At the North American International Auto Show (NAIAS) here in Detroit, Ford Motor Co. rolled out a family of turbo-charged engines capable of boosting performance and fuel efficiency.
Known as EcoBoost, the new engine line could see use on as many as half a million Ford vehicles. The giant automaker claims the new design will boost fuel efficiency by as much as 20 percent in its vehicles. Moreover, Ford engineers at the show here said smaller EcoBoost engines will be capable of replacing larger predecessors.
“Now we can use a V6 where we would have used a V8, and a four-cylinder instead of a V6,” said Dan Kapp, director of powertrain research and advanced engineering for Ford.
Kapp stated that a 3.5-liter EcoBoost will crank out 340 lb-ft of torque, the same as one of the company’s V8s already in use. It also yields a 2-mpg fuel-economy advantage over the V8.
“The brilliance of it is that you get all that torque, all the way down to the 1,500-rpm range,” Kapp said. “It has this very flat torque curve that gives you better performance.”
Ford engineers achieved these improvements by combining turbo-charging with gasoline direct injection. Turbo-charging, in which heat energy from the exhaust is used to spin a turbine, has long been a traditional method for improving engine output in automobiles, but has often been linked to a “turbo-lag” phenomenon that causes engines to not perform as well at lower rpms. By simultaneously injecting gasoline directly into the engine’s combustion chamber, however, Ford engineers were able to vastly reduce turbolag. As a result, the new engine family can increase flow to the turbine, even at lower engine revolutions.
“It allows us to reduce engine displacement by as much as 30 to 40 percent,” Kapp said.
Ford plans to introduce the new engine concept in the 2009 Lincoln MKS.
Unlike many new automotive engine families, which require massive re-tooling of engine transfer lines, EcoBoost also offers the advantage of not requiring significant changes in its production plants. That’s important for Ford, because building a new engine production line from scratch can cost as much as $400 million by some estimates.

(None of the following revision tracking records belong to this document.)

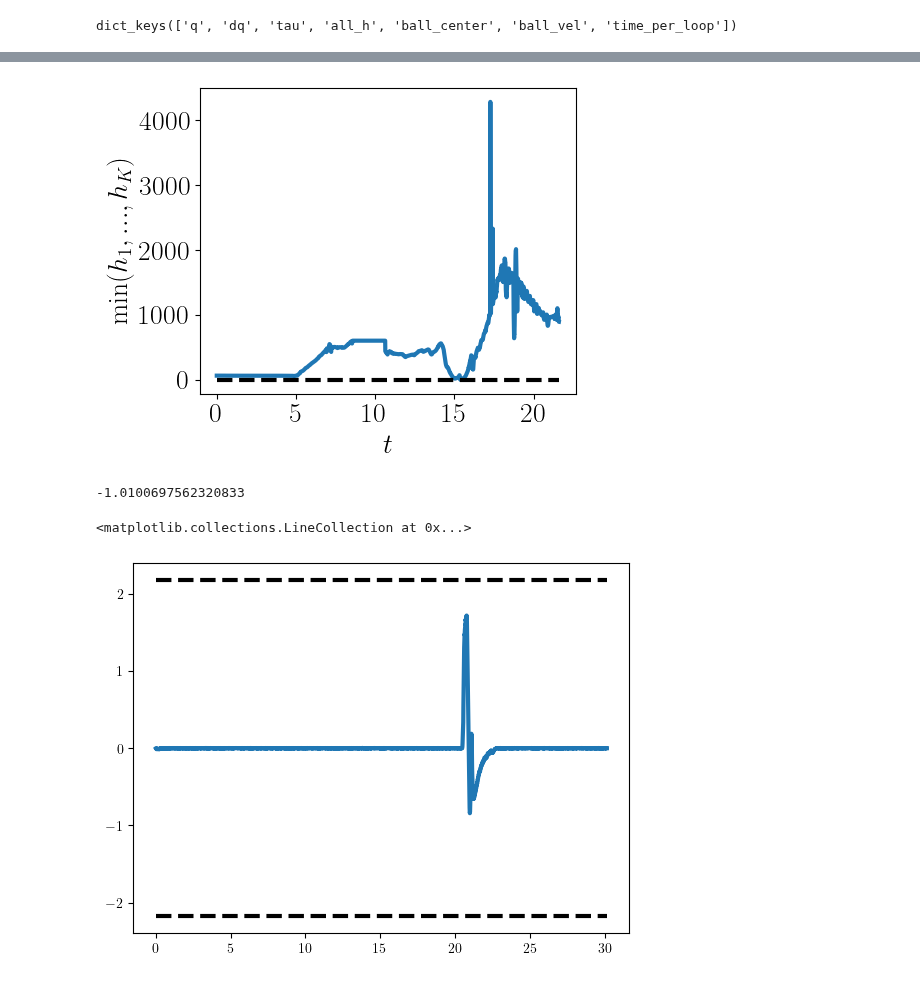
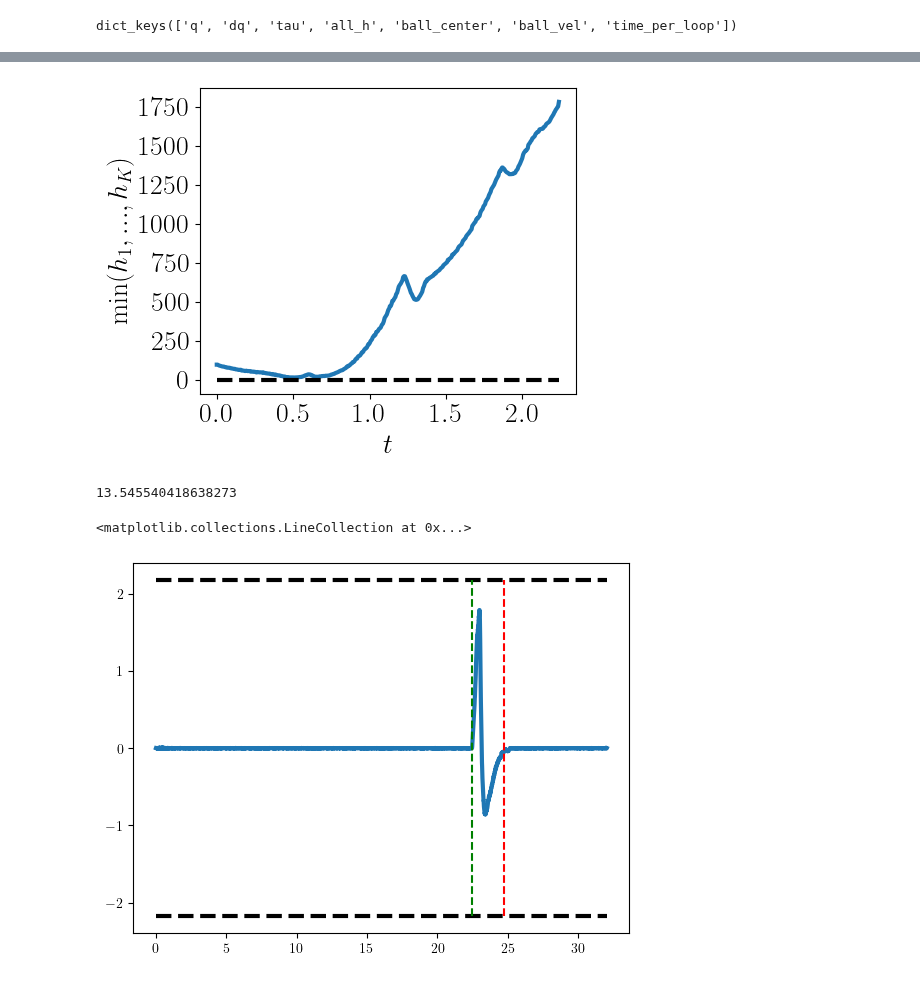
Before and after one commit to shiqingw/HOCBF-FR3-Experiments, a Jupyter notebook: exp3_visualization.ipynb, the cells around one changed output, grey strips where cells are left out. Cells and saved outputs as stored; diff of their text form; code cells hidden in the pictures.

```diff
--- a/exp3_visualization.ipynb
+++ b/exp3_visualization.ipynb
@@ -10,7 +10,7 @@ plt.rcParams.update({'pdf.fonttype': 42})
 # %%
 # load data
 folder = "exp3_results"
-exp_no_circ = "no_circ_2024-08-22-11-57-38"
+exp_no_circ = "no_circ_2024-08-22-12-06-06_keep"
 file = 'data.pickle'
 with open(folder + '/' + exp_no_circ + '/' + file, 'rb') as f:
     data_no_circ = pickle.load(f)
@@ -18,3 +18,9 @@ with open(folder + '/' + exp_no_circ + '/' + file, 'rb') as f:
 print(data_no_circ.keys())
 # %% [output]
 dict_keys(['q', 'dq', 'tau', 'all_h', 'ball_center', 'ball_vel', 'time_per_loop'])
+# %%
+t = np.cumsum(data_no_circ['time_per_loop'])
+dq = np.array(data_no_circ["dq"])
+dq_norm = np.linalg.norm(dq, axis=1)
+start_idx = np.where((dq_norm > 0.05) & (t > 11))[0][0]
+end_idx = np.where((dq_norm > 0.05) & (t > 11))[0][-1]
@@ -21,39 +46,41 @@ dict_keys(['q', 'dq', 'tau', 'all_h', 'ball_center', 'ball_vel', 'time_per_loop'
 # %%
-all_h = np.array(data_no_circ['all_h'])
-t = np.cumsum(data_no_circ['time_per_loop'])
+h_picked = all_h[start_idx:end_idx,:2]
+t_picked = t[start_idx:end_idx] - t[start_idx]
 
 fig, ax = plt.subplots(figsize=(5,4), frameon=True)
 label_fs = 20
 tick_fs = 20
 legend_fs = 20
 linewidth = 3
 
-
-plt.plot(t, np.min(all_h, axis=1), linewidth=linewidth)
-plt.hlines(0, t[0], t[-1], colors='k', linestyles='dashed', linewidth=linewidth)
+plt.plot(t_picked, np.min(h_picked, axis=1), linewidth=linewidth)
+plt.hlines(0, t_picked[0], t_picked[-1], colors='k', linestyles='dashed', linewidth=linewidth)
 
 plt.xlabel('$t$', fontsize=label_fs)
 plt.ylabel('$\min(h_1, ..., h_K)$', fontsize=label_fs)
 plt.xticks(fontsize = tick_fs)
 plt.yticks(fontsize = tick_fs)
 plt.tight_layout()
 plt.savefig(folder + '/' + exp_no_circ + '/cbf_no_circ.pdf')
 # %% [output]
-[figure, old version]
+[figure, new version]
 # %%
-print(np.min(all_h))
+print(np.min(h_picked))
 # %% [output]
--1.0100697562320833
+13.545540418638273
 # %%
 dq = np.array(data_no_circ['dq'])
 dq_lb = np.array([-2.1750, -2.1750, -2.1750, -2.1750, -2.6100, -2.6100, -2.6100])
 dq_ub = np.array([2.1750, 2.1750, 2.1750, 2.1750, 2.6100, 2.6100, 2.6100])
+
 plt.plot(t, dq[:,0], linewidth=linewidth)
 plt.hlines(dq_lb[0], t[0], t[-1], colors='k', linestyles='dashed', linewidth=linewidth)
 plt.hlines(dq_ub[0], t[0], t[-1], colors='k', linestyles='dashed', linewidth=linewidth)
+plt.vlines(t[start_idx], dq_lb[0], dq_ub[0], colors='g', linestyles='dashed')
+plt.vlines(t[end_idx], dq_lb[0], dq_ub[0], colors='r', linestyles='dashed')
 # %% [output]
 <matplotlib.collections.LineCollection at 0x...>
-[figure, old version]
+[figure, new version]
 # %%
 dq = np.array(data_no_circ['dq'])
 plt.plot(t, dq[:,1], linewidth=linewidth)
```
Also changed, not shown: parts of 12 cells of this notebook, 5 other files.
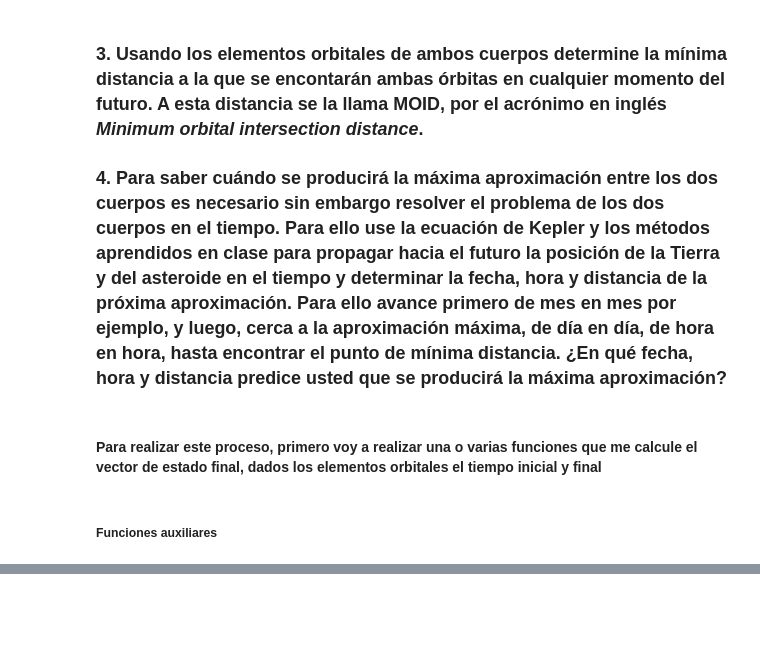
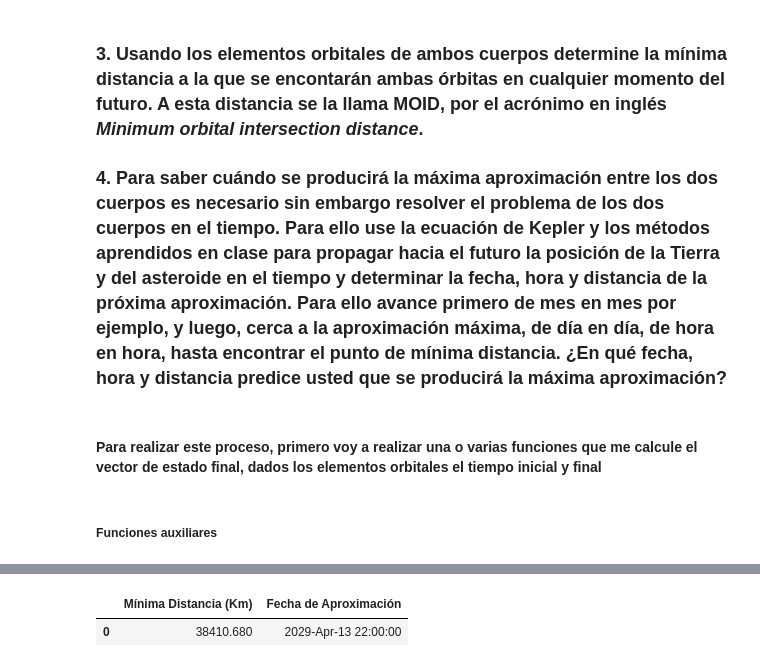
Before and after one commit to andromedalactea/celestial_mechanics, a Jupyter notebook: scripts/Homeworks/MC_Tarea3_AproximacionApophis.ipynb, the cells around one changed output, grey strips where cells are left out. Drawn from its saved outputs; the diff is of its cells as text; code cells hidden in the pictures; blank space fills up the shorter version.

```diff
--- a/scripts/Homeworks/MC_Tarea3_AproximacionApophis.ipynb
+++ b/scripts/Homeworks/MC_Tarea3_AproximacionApophis.ipynb
@@ -350,0 +476,10 @@ Table masked=True length=1
+# %%
+data_aphophis=Horizons(
+    id='2004 MN4', location='@sun',
+    epochs={'start': '2023-07-06', 'stop': '2033-07-06', 'step': '1h'}
+).vectors().to_pandas()
+
+data_earth=Horizons(
+    id='399', location='@sun',
+    epochs={'start': '2023-07-06', 'stop': '2033-07-06', 'step': '1h'}
+).vectors().to_pandas()
@@ -350,0 +488,16 @@ Table masked=True length=1
+# %%
+# Posiciones para apophis
+
+rvecs_aphophis = data_aphophis[['x', 'y', 'z']].to_numpy()
+
+rvecs_earth = data_earth[['x', 'y', 'z']].to_numpy()
+
+#veamos la magnitud del vector relativo
+
+distance = list(np.linalg.norm(rvecs_aphophis - rvecs_earth, axis=1))
+# %%
+#Encontremos el mínimo de distancia
+min_distance=min(distance)
+
+#veamos en que fecha se produce esta menor distancia
+day_min_distance=data_aphophis.loc[distance.index(min_distance),'datetime_str']
@@ -350,0 +506,10 @@ Table masked=True length=1
+# %%
+df = pd.DataFrame({
+    'Mínima Distancia (Km)': [f"{min_distance*au2km:.3f}"],
+    'Fecha de Aproximación': [day_min_distance.split('.')[2]]
+})
+
+df
+# %% [output]
+|  | Mínima Distancia (Km) | Fecha de Aproximación |
+| 0 | 38410.680 | 2029-Apr-13 22:00:00 |
```
Also changed, not shown: parts of 26 cells of this notebook.
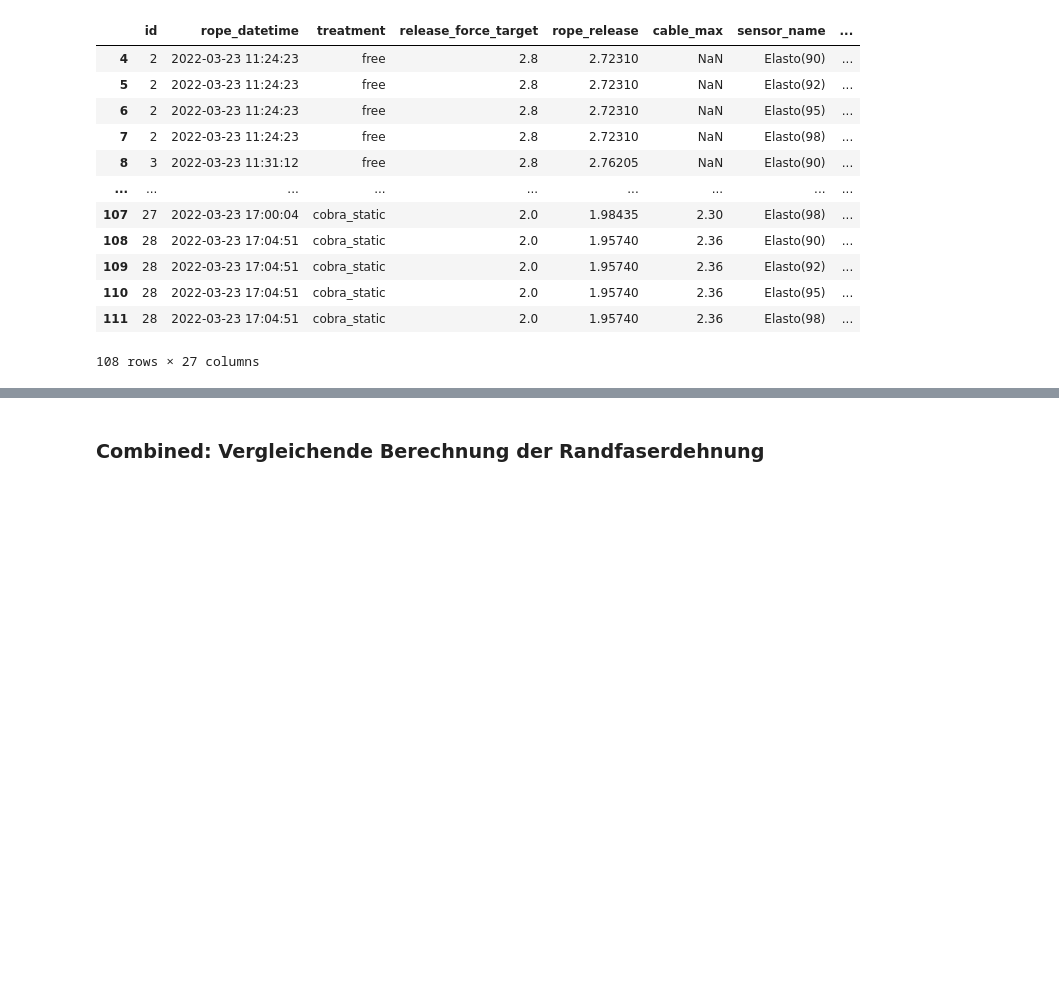
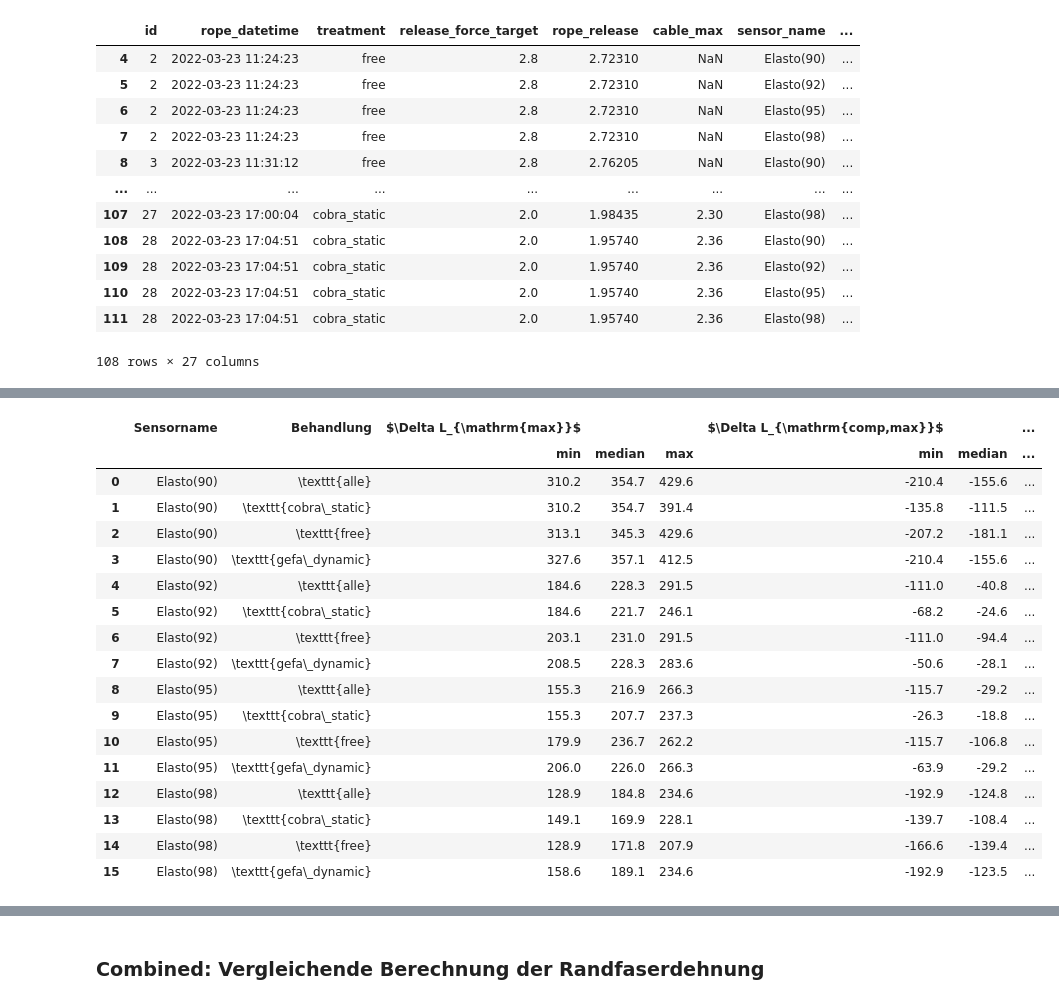
Before and after one commit to kyellsen/2023_Kronensicherung_Plesse_Kraefte_Schwingungen, a Jupyter notebook: 2023_Kronensicherung_Plesse_005_Combined_Analyse.ipynb, the cells around one changed output, grey strips where cells are left out. Drawn from its saved outputs; the diff is of its cells as text; code cells hidden in the pictures; blank space fills up the shorter version.

```diff
--- a/2023_Kronensicherung_Plesse_005_Combined_Analyse.ipynb
+++ b/2023_Kronensicherung_Plesse_005_Combined_Analyse.ipynb
@@ -315,0 +301,20 @@ Name: sensor_name, dtype: object
+# %%
+# Gruppierung nach sensor_name und treatment
+group_stats = (
+    df.groupby(['sensor_name', 'treatment'], observed=True)[['max_strain', 'max_compression']]
+      .agg(['min', 'median', 'max',])
+)
+
+# Berechnung der "overall"-Kennwerte (nur gruppiert nach sensor_name)
+overall_stats = (
+    df.groupby('sensor_name', observed=True)[['max_strain', 'max_compression']]
+      .agg(['min', 'median', 'max'])
+)
+
+# Füge eine zusätzliche Ebene 'treatment' mit dem Label "overall" hinzu
+overall_stats['treatment'] = 'alle'
+overall_stats = overall_stats.set_index('treatment', append=True)
+
+# Zusammenführen der beiden Ergebnisse
+result = pd.concat([overall_stats, group_stats]).sort_index(level=['sensor_name', 'treatment'])
+result
@@ -315,0 +341,33 @@ Name: sensor_name, dtype: object
+# %%
+# Umbenennen der Indexebenen:
+result = result.rename_axis(index={
+    "sensor_name": get_label_from_dict("sensor_name", data_dict),
+    "treatment": get_label_from_dict("treatment", data_dict)
+})
+
+# Da 'result' einen MultiIndex bei den Spalten hat, ändern wir nur die erste Ebene (also die Variablennamen)
+new_level0 = [get_label_from_dict(col, data_dict, template="{Zeichen}" ) for col in result.columns.levels[0]]
+result.columns = result.columns.set_levels(new_level0, level=0)
+result = result.reset_index()
+result[get_label_from_dict("treatment", data_dict)] = result[get_label_from_dict("treatment", data_dict)].apply(
+    lambda x: "\\texttt{" + str(x).replace("_", "\\_") + "}")
+result
+# %% [output]
+|  | Sensorname | Behandlung | $\Delta L_{\mathrm{max}}$ |  |  | $\Delta L_{\mathrm{comp,max}}$ |  | ... |
+|  |  |  | min | median | max | min | median | ... |
+| 0 | Elasto(90) | \texttt{alle} | 310.2 | 354.7 | 429.6 | -210.4 | -155.6 | ... |
+| 1 | Elasto(90) | \texttt{cobra\_static} | 310.2 | 354.7 | 391.4 | -135.8 | -111.5 | ... |
+| 2 | Elasto(90) | \texttt{free} | 313.1 | 345.3 | 429.6 | -207.2 | -181.1 | ... |
+| 3 | Elasto(90) | \texttt{gefa\_dynamic} | 327.6 | 357.1 | 412.5 | -210.4 | -155.6 | ... |
+| 4 | Elasto(92) | \texttt{alle} | 184.6 | 228.3 | 291.5 | -111.0 | -40.8 | ... |
+| 5 | Elasto(92) | \texttt{cobra\_static} | 184.6 | 221.7 | 246.1 | -68.2 | -24.6 | ... |
+| 6 | Elasto(92) | \texttt{free} | 203.1 | 231.0 | 291.5 | -111.0 | -94.4 | ... |
+| 7 | Elasto(92) | \texttt{gefa\_dynamic} | 208.5 | 228.3 | 283.6 | -50.6 | -28.1 | ... |
+| 8 | Elasto(95) | \texttt{alle} | 155.3 | 216.9 | 266.3 | -115.7 | -29.2 | ... |
+| 9 | Elasto(95) | \texttt{cobra\_static} | 155.3 | 207.7 | 237.3 | -26.3 | -18.8 | ... |
+| 10 | Elasto(95) | \texttt{free} | 179.9 | 236.7 | 262.2 | -115.7 | -106.8 | ... |
+| 11 | Elasto(95) | \texttt{gefa\_dynamic} | 206.0 | 226.0 | 266.3 | -63.9 | -29.2 | ... |
+| 12 | Elasto(98) | \texttt{alle} | 128.9 | 184.8 | 234.6 | -192.9 | -124.8 | ... |
+| 13 | Elasto(98) | \texttt{cobra\_static} | 149.1 | 169.9 | 228.1 | -139.7 | -108.4 | ... |
+| 14 | Elasto(98) | \texttt{free} | 128.9 | 171.8 | 207.9 | -166.6 | -139.4 | ... |
+| 15 | Elasto(98) | \texttt{gefa\_dynamic} | 158.6 | 189.1 | 234.6 | -192.9 | -123.5 | ... |
```
Also changed, not shown: parts of 13 cells of this notebook, 3 other files.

“We can deploy this technology onto the existing engine architectures, so we don’t have to make a massive investment in re-tooling of the production lines,” Kapp said.